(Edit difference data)
####
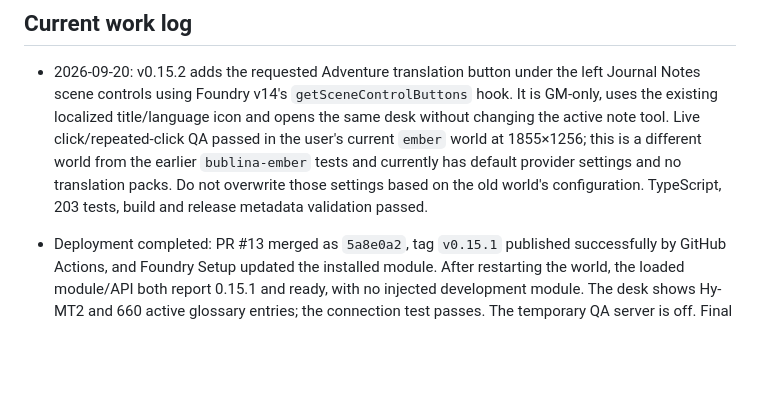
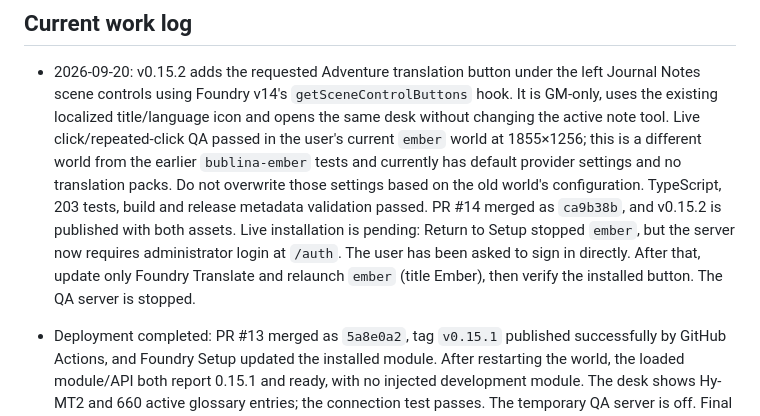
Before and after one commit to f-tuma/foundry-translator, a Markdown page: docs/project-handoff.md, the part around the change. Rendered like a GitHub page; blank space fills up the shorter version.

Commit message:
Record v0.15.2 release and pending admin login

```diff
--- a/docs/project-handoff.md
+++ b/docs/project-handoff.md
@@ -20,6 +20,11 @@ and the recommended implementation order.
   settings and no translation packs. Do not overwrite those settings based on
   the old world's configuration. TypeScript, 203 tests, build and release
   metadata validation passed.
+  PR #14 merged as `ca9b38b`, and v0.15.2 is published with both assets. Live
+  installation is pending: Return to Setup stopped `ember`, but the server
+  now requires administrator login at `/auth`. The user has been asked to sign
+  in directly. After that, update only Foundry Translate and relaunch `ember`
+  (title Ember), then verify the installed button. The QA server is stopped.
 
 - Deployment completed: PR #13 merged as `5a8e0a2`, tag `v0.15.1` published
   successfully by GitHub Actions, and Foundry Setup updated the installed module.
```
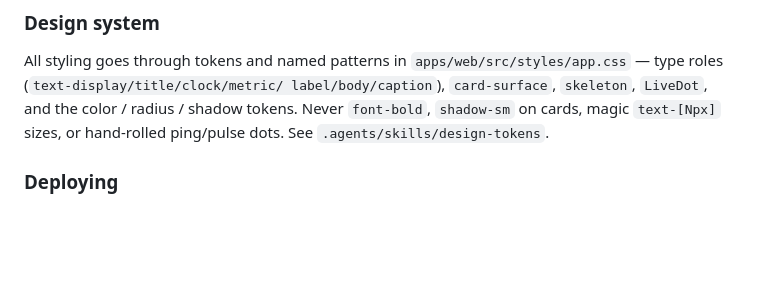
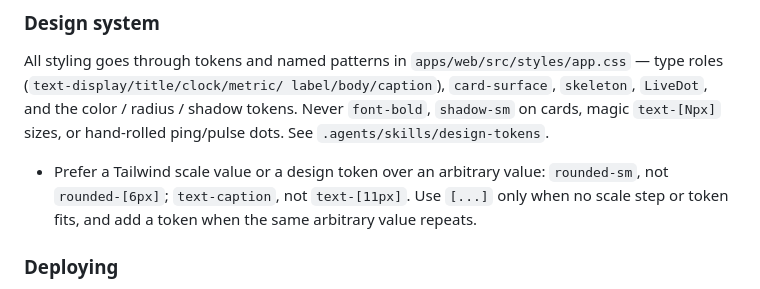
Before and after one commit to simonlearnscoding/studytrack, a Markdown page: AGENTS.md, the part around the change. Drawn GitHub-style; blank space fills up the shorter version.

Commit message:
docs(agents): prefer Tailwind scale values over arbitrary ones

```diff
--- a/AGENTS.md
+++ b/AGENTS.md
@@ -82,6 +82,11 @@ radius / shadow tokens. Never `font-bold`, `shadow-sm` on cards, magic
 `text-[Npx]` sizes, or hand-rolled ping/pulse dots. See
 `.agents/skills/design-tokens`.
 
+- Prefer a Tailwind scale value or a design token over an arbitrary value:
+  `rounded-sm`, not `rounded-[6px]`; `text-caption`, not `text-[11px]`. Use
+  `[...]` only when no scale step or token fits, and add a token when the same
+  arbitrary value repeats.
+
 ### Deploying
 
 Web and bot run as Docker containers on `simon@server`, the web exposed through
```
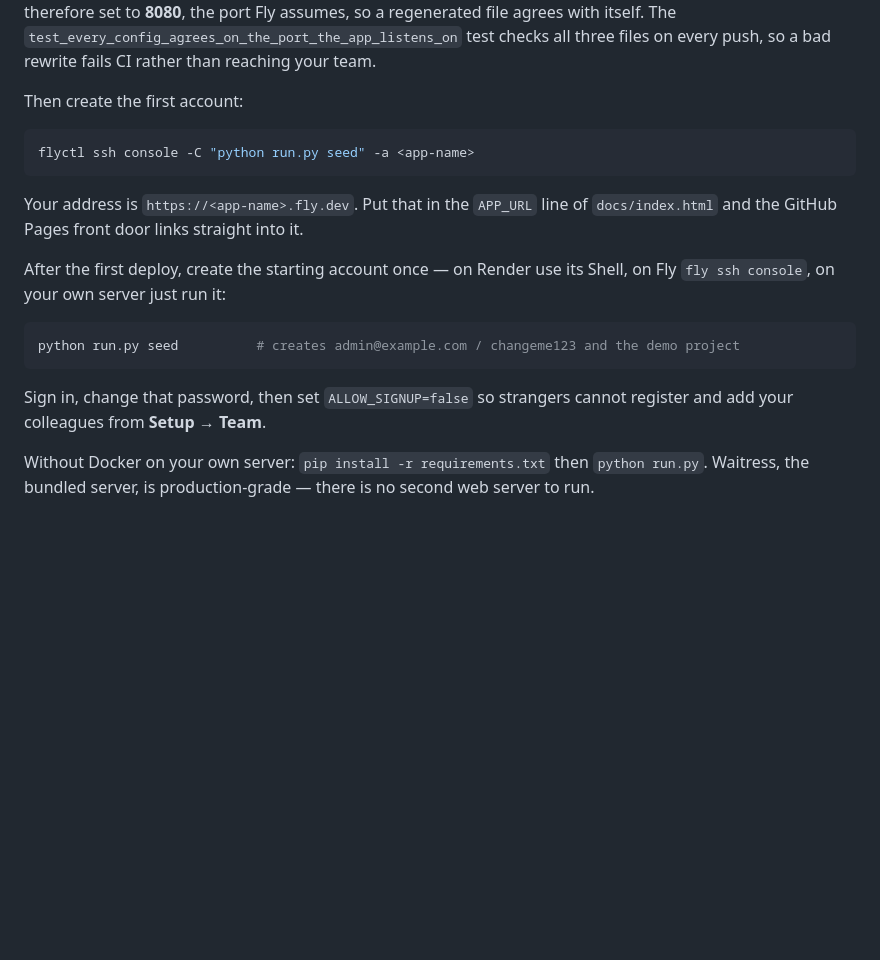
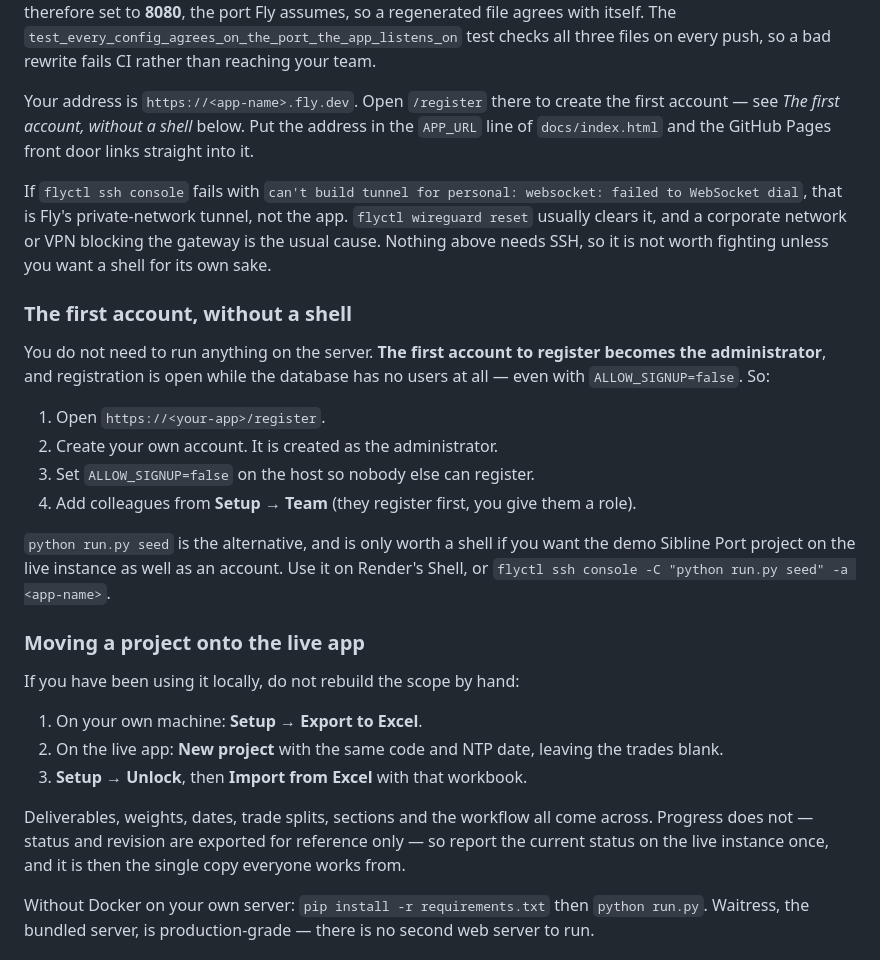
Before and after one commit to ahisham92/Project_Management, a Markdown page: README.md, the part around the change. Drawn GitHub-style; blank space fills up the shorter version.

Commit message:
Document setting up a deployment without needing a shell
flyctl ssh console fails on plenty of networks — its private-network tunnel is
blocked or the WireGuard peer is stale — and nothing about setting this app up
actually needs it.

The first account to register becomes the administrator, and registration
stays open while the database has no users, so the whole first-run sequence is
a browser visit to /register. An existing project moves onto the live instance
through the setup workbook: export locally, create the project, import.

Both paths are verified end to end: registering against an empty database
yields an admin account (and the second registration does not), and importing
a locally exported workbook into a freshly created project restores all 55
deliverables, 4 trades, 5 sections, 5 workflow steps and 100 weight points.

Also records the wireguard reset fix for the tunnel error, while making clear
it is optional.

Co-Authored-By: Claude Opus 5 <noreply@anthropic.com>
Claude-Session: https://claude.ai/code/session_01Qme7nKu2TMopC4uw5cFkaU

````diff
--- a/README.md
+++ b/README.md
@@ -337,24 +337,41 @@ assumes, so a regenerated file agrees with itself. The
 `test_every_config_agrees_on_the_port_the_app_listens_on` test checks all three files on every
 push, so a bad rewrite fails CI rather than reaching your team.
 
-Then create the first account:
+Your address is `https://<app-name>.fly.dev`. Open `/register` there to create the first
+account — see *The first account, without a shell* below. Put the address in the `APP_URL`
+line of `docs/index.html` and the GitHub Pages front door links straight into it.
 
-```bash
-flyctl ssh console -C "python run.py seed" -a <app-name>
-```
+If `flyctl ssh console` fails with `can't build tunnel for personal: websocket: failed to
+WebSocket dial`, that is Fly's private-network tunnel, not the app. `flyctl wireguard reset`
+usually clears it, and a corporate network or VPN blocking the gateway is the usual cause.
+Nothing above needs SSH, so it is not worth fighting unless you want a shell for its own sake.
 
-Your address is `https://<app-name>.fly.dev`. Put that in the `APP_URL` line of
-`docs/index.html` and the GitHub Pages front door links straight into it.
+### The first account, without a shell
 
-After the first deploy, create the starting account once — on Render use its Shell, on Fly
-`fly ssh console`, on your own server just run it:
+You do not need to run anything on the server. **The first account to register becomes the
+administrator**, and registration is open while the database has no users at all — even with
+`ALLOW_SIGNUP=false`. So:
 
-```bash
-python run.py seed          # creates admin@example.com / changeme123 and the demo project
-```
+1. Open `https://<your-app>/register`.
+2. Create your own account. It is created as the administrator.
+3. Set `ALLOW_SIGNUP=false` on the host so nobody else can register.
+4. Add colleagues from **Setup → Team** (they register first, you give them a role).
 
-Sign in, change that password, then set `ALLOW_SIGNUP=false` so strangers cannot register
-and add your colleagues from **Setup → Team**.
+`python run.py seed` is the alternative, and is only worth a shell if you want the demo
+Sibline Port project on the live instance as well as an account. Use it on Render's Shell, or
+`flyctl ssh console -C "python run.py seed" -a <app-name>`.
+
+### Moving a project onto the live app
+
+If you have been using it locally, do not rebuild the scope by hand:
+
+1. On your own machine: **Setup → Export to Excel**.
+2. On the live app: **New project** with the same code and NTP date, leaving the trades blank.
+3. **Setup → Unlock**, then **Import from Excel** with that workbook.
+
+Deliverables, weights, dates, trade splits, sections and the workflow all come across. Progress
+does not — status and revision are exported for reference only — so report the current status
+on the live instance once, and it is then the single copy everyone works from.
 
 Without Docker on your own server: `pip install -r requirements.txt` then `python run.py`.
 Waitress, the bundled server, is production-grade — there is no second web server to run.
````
####
Goal of the exercise: Pictures should be left out when the records above are restated exactly.

Finished task:
Before and after one commit to f-tuma/foundry-translator, a Markdown page: docs/project-handoff.md, the part around the change. Rendered like a GitHub page; blank space fills up the shorter version.

Commit message:
Record v0.15.2 release and pending admin login

```diff
--- a/docs/project-handoff.md
+++ b/docs/project-handoff.md
@@ -20,6 +20,11 @@ and the recommended implementation order.
   settings and no translation packs. Do not overwrite those settings based on
   the old world's configuration. TypeScript, 203 tests, build and release
   metadata validation passed.
+  PR #14 merged as `ca9b38b`, and v0.15.2 is published with both assets. Live
+  installation is pending: Return to Setup stopped `ember`, but the server
+  now requires administrator login at `/auth`. The user has been asked to sign
+  in directly. After that, update only Foundry Translate and relaunch `ember`
+  (title Ember), then verify the installed button. The QA server is stopped.
 
 - Deployment completed: PR #13 merged as `5a8e0a2`, tag `v0.15.1` published
   successfully by GitHub Actions, and Foundry Setup updated the installed module.
```
Before and after one commit to simonlearnscoding/studytrack, a Markdown page: AGENTS.md, the part around the change. Drawn GitHub-style; blank space fills up the shorter version.

Commit message:
docs(agents): prefer Tailwind scale values over arbitrary ones

```diff
--- a/AGENTS.md
+++ b/AGENTS.md
@@ -82,6 +82,11 @@ radius / shadow tokens. Never `font-bold`, `shadow-sm` on cards, magic
 `text-[Npx]` sizes, or hand-rolled ping/pulse dots. See
 `.agents/skills/design-tokens`.
 
+- Prefer a Tailwind scale value or a design token over an arbitrary value:
+  `rounded-sm`, not `rounded-[6px]`; `text-caption`, not `text-[11px]`. Use
+  `[...]` only when no scale step or token fits, and add a token when the same
+  arbitrary value repeats.
+
 ### Deploying
 
 Web and bot run as Docker containers on `simon@server`, the web exposed through
```
Before and after one commit to ahisham92/Project_Management, a Markdown page: README.md, the part around the change. Drawn GitHub-style; blank space fills up the shorter version.

Commit message:
Document setting up a deployment without needing a shell
flyctl ssh console fails on plenty of networks — its private-network tunnel is
blocked or the WireGuard peer is stale — and nothing about setting this app up
actually needs it.

The first account to register becomes the administrator, and registration
stays open while the database has no users, so the whole first-run sequence is
a browser visit to /register. An existing project moves onto the live instance
through the setup workbook: export locally, create the project, import.

Both paths are verified end to end: registering against an empty database
yields an admin account (and the second registration does not), and importing
a locally exported workbook into a freshly created project restores all 55
deliverables, 4 trades, 5 sections, 5 workflow steps and 100 weight points.

Also records the wireguard reset fix for the tunnel error, while making clear
it is optional.

Co-Authored-By: Claude Opus 5 <noreply@anthropic.com>
Claude-Session: https://claude.ai/code/session_01Qme7nKu2TMopC4uw5cFkaU

````diff
--- a/README.md
+++ b/README.md
@@ -337,24 +337,41 @@ assumes, so a regenerated file agrees with itself. The
 `test_every_config_agrees_on_the_port_the_app_listens_on` test checks all three files on every
 push, so a bad rewrite fails CI rather than reaching your team.
 
-Then create the first account:
+Your address is `https://<app-name>.fly.dev`. Open `/register` there to create the first
+account — see *The first account, without a shell* below. Put the address in the `APP_URL`
+line of `docs/index.html` and the GitHub Pages front door links straight into it.
 
-```bash
-flyctl ssh console -C "python run.py seed" -a <app-name>
-```
+If `flyctl ssh console` fails with `can't build tunnel for personal: websocket: failed to
+WebSocket dial`, that is Fly's private-network tunnel, not the app. `flyctl wireguard reset`
+usually clears it, and a corporate network or VPN blocking the gateway is the usual cause.
+Nothing above needs SSH, so it is not worth fighting unless you want a shell for its own sake.
 
-Your address is `https://<app-name>.fly.dev`. Put that in the `APP_URL` line of
-`docs/index.html` and the GitHub Pages front door links straight into it.
+### The first account, without a shell
 
-After the first deploy, create the starting account once — on Render use its Shell, on Fly
-`fly ssh console`, on your own server just run it:
+You do not need to run anything on the server. **The first account to register becomes the
+administrator**, and registration is open while the database has no users at all — even with
+`ALLOW_SIGNUP=false`. So:
 
-```bash
-python run.py seed          # creates admin@example.com / changeme123 and the demo project
-```
+1. Open `https://<your-app>/register`.
+2. Create your own account. It is created as the administrator.
+3. Set `ALLOW_SIGNUP=false` on the host so nobody else can register.
+4. Add colleagues from **Setup → Team** (they register first, you give them a role).
 
-Sign in, change that password, then set `ALLOW_SIGNUP=false` so strangers cannot register
-and add your colleagues from **Setup → Team**.
+`python run.py seed` is the alternative, and is only worth a shell if you want the demo
+Sibline Port project on the live instance as well as an account. Use it on Render's Shell, or
+`flyctl ssh console -C "python run.py seed" -a <app-name>`.
+
+### Moving a project onto the live app
+
+If you have been using it locally, do not rebuild the scope by hand:
+
+1. On your own machine: **Setup → Export to Excel**.
+2. On the live app: **New project** with the same code and NTP date, leaving the trades blank.
+3. **Setup → Unlock**, then **Import from Excel** with that workbook.
+
+Deliverables, weights, dates, trade splits, sections and the workflow all come across. Progress
+does not — status and revision are exported for reference only — so report the current status
+on the live instance once, and it is then the single copy everyone works from.
 
 Without Docker on your own server: `pip install -r requirements.txt` then `python run.py`.
 Waitress, the bundled server, is production-grade — there is no second web server to run.
````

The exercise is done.